Seeta Aur Geeta (1972), with an ensemble cast – Hema Malini, Dharmendra, Sanjeev Kumar, Manorama, Asrani (special appearance) – most of whom traveled to Sholay, has all the makings of a typical Bollywood film as it features comedy, melodrama, action, romance, song and dance in less than 2.5 hours.
It starts with the most popular trope of identical twins separated at birth, the shy one (Seeta) growing up in a wealthy family but with cruel parents. The feisty (Geeta) grows up on the streets but under the care of a loving wife and dear friend. Although the first half hour of the film made me see it as a Hindi TV serial where the heroine (Seeta) is a damsel in distress with a mean and abusive “Chachi” treating her like a maid, Sippy didn’t disappoint when it featured Geeta.
A lively, mouth-driving girl in her colorful gypsy clothes, she grabs the police station’s ceiling fan, as she is chased by a plump “Chachi”, who mistakes her for Seeta, with the “March of the elephant” playing in the background. I can’t remember laughing as much as I did on stage in any of the Bollywood comedies recently. Looking back, I can’t remember watching even a slightly funny, honest-to-god Bollywood comedy in the past decade, but that’s for another time.
Seeta Aur Geeta plays out like a comedy of errors, where most of the laughs are due to the confusion caused by a case of mistaken identities. And, Sippy pointed out that the confusion only scratches the heads of the characters, not the viewers. The screenwriters of the film, Salim-Javed, were inspired by Dilip Kumar’s 1967 film Ram Aur Shyam, but having not watched it, for me, Seeta Aur Geeta became my favorite film about identical twins. It is followed by Chaalbaaz (1989) by Sridevi, which is largely inspired by Seeta Aur Geeta. Although these films led to an era of such films (Kishen Kanhaiya, Judwaa, Kuch Khatti Kuch Meethi), none could leave such an impact.
Hema Malini, whom I had only known as Basanti talkative (Sholay) or ideal mother (Baghban), illustrated how she earned the title of “Dream Girl” in the 70s. Her acting finesse is clearly visible here since she succeeds in both roles, that of tormented and orphan Seeta and that of the fiery Geeta. It was a treat to watch her teach her villainous ‘chachi’ (Manorma) and brother Ranjeet (Roopesh Kumar) a lesson.
Besides her, actors Dharmendra and Sanjeev Kumar did a great job in the supporting roles of Raaka and Ravi. While Raaka is a sturdy man who wears leather jackets and an earring, Ravi is a kind doctor who mainly interacts with his smile. Manorma as the evil “chachi” Kaushalya held his number until the very end and complemented Malini’s performance.
Sippy adds icing on the cake with a chaotic yet funny climax. Our heroine Geeta is in a fistfight with the goons who kidnap Seeta.

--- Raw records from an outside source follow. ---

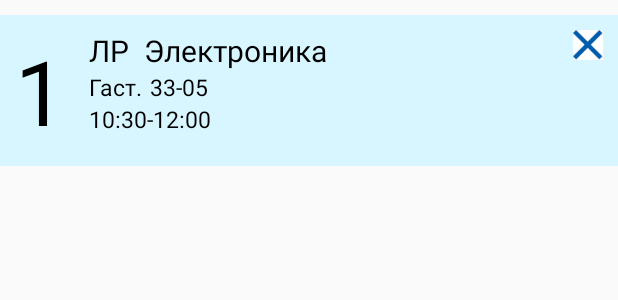
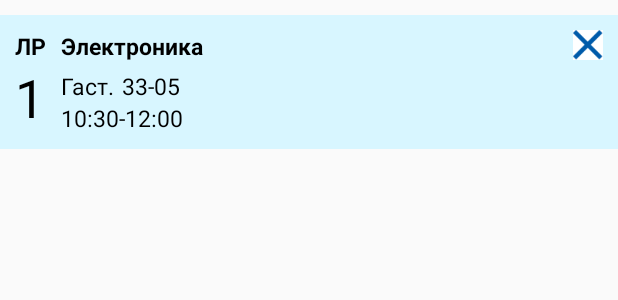
Before and after one commit to Cir2100/DeadSpace, an Android app: the layout schedule_list_item.xml on its own in the app's theme, with its tools: preview values and no code run, on a phone screen of 412 x 824 dp. Shown: the top 300 px of the screen. Run offline under Robolectric (Android 15) with nearby library versions, the phone set to English and light mode, and no system bars.

Commit message:
изменен внешний вид расписания

```diff
--- a/app/src/main/AndroidManifest.xml
+++ b/app/src/main/AndroidManifest.xml
@@ -16,7 +16,7 @@
         android:theme="@style/Theme.DeadSpace">
         <activity
             android:name=".ui.schedule.add.AddScheduleActivity"
-            android:theme="@style/Theme.DeadSpace.NoActionBar"></activity>
+            android:theme="@style/Theme.DeadSpace.NoActionBar"/>
         <activity
             android:name=".ui.schedule.main.ScheduleActivity"
             android:theme="@style/Theme.DeadSpace.NoActionBar" />
--- a/app/src/main/java/com/example/deadspace/ui/schedule/add/AddScheduleActivity.kt
+++ b/app/src/main/java/com/example/deadspace/ui/schedule/add/AddScheduleActivity.kt
@@ -17,6 +17,7 @@ class AddScheduleActivity : AppCompatActivity() {
 
     override fun onCreate(savedInstanceState: Bundle?) {
         super.onCreate(savedInstanceState)
+
         val database = getDatabase(this)
 
         viewModel = ViewModelProvider(
--- a/app/src/main/res/layout/schedule_list_item.xml
+++ b/app/src/main/res/layout/schedule_list_item.xml
@@ -20,25 +20,14 @@
         app:srcCompat="@drawable/cross" />
 
     <TextView
-        android:id="@+id/schedule_item_number"
-        android:layout_width="wrap_content"
-        android:layout_height="wrap_content"
-        android:layout_centerVertical="true"
-        android:text="1"
-        android:textColor="@color/black"
-        android:textSize="60sp"
-        app:layout_constraintStart_toStartOf="parent"
-        app:layout_constraintTop_toTopOf="parent" />
-
-    <TextView
         android:id="@+id/schedule_item_type"
         android:layout_width="wrap_content"
         android:layout_height="wrap_content"
-        android:layout_marginStart="15dp"
         android:text="ЛP"
         android:textColor="@color/black"
-        android:textSize="20sp"
-        app:layout_constraintStart_toEndOf="@id/schedule_item_number"
+        android:textSize="15sp"
+        android:textStyle="bold"
+        app:layout_constraintStart_toStartOf="parent"
         app:layout_constraintTop_toTopOf="parent" />
 
     <TextView
@@ -48,19 +37,33 @@
         android:layout_marginStart="10dp"
         android:text="Электроника"
         android:textColor="@color/black"
-        android:textSize="20sp"
+        android:textSize="15sp"
+        android:textStyle="bold"
         app:layout_constraintStart_toEndOf="@id/schedule_item_type"
         app:layout_constraintTop_toTopOf="parent" />
+
+    <TextView
+        android:id="@+id/schedule_item_number"
+        android:layout_width="wrap_content"
+        android:layout_height="wrap_content"
+        android:layout_centerVertical="true"
+        android:text="1"
+        android:textColor="@color/black"
+        android:textSize="35sp"
+        app:layout_constraintStart_toStartOf="parent"
+        app:layout_constraintTop_toBottomOf="@id/schedule_item_type" />
 
     <TextView
         android:id="@+id/schedule_item_building"
         android:layout_width="wrap_content"
         android:layout_height="wrap_content"
+        android:layout_marginStart="10dp"
+        android:layout_marginTop="5dp"
         android:text="Гаст."
         android:textColor="@color/black"
         android:textSize="15sp"
-        app:layout_constraintStart_toStartOf="@id/schedule_item_type"
-        app:layout_constraintTop_toBottomOf="@id/schedule_item_type" />
+        app:layout_constraintStart_toEndOf="@id/schedule_item_type"
+        app:layout_constraintTop_toBottomOf="@id/schedule_item_name" />
 
     <TextView
         android:id="@+id/schedule_item_auditorium"
```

She is accompanied by the two main men, Raaka and Ravi, who provide comic relief in the moving moment of “bachpan mein bichdi hui behenon ka milan”.
The only thing that makes Seeta Aur Geeta perfect for me is its simplicity. At a time when racy thrillers, films with a social message, nationalist dramas, biopics and black comedies are thrown at me from Bollywood, I don’t mind watching nonsense that brings happiness and pleasure.